=== PROVIDED MATERIAL ===

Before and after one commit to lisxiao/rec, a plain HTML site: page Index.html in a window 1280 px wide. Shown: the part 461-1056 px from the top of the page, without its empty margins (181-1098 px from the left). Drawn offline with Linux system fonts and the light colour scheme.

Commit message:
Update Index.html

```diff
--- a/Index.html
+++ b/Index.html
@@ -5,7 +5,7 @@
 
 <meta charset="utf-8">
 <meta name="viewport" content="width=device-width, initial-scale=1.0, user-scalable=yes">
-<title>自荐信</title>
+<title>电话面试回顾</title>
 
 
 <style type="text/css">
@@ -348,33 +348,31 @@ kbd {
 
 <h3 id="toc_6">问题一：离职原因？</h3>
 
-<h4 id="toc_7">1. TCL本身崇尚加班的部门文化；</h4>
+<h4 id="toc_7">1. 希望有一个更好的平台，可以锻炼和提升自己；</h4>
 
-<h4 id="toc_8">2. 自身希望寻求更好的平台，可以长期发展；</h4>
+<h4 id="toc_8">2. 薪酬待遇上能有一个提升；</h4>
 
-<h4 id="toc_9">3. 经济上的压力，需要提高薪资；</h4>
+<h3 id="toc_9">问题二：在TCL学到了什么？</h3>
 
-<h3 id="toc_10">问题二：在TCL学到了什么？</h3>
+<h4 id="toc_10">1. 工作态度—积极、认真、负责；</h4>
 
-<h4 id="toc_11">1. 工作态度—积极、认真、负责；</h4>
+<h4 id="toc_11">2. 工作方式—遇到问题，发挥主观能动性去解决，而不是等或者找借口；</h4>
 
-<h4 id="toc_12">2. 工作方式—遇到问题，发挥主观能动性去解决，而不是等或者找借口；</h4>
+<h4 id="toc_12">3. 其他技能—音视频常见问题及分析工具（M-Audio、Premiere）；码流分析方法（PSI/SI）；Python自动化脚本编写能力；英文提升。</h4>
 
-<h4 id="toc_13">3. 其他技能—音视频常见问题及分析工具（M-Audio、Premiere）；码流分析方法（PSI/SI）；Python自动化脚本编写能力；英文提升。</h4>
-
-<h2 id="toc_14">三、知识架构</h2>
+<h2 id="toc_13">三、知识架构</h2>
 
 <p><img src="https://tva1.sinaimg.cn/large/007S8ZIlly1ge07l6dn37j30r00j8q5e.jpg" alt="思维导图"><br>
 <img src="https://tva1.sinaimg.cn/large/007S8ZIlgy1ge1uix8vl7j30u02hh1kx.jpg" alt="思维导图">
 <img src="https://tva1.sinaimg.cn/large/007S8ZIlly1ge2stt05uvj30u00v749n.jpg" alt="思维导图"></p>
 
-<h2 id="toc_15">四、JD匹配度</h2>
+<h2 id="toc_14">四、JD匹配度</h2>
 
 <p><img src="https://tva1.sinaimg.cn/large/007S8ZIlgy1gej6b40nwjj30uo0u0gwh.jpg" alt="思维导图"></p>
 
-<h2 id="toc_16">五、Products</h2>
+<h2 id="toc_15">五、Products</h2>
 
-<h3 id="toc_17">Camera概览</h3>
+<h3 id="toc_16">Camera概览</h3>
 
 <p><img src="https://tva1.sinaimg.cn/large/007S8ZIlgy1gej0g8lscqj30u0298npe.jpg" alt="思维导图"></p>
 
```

===

WORK INSTRUCTION
What is needed is every line of the records above that contains the word "html".

EXERCISE OUTPUT
Before and after one commit to lisxiao/rec, a plain HTML site: page Index.html in a window 1280 px wide. Shown: the part 461-1056 px from the top of the page, without its empty margins (181-1098 px from the left). Drawn offline with Linux system fonts and the light colour scheme.
Update Index.html
--- a/Index.html
+++ b/Index.html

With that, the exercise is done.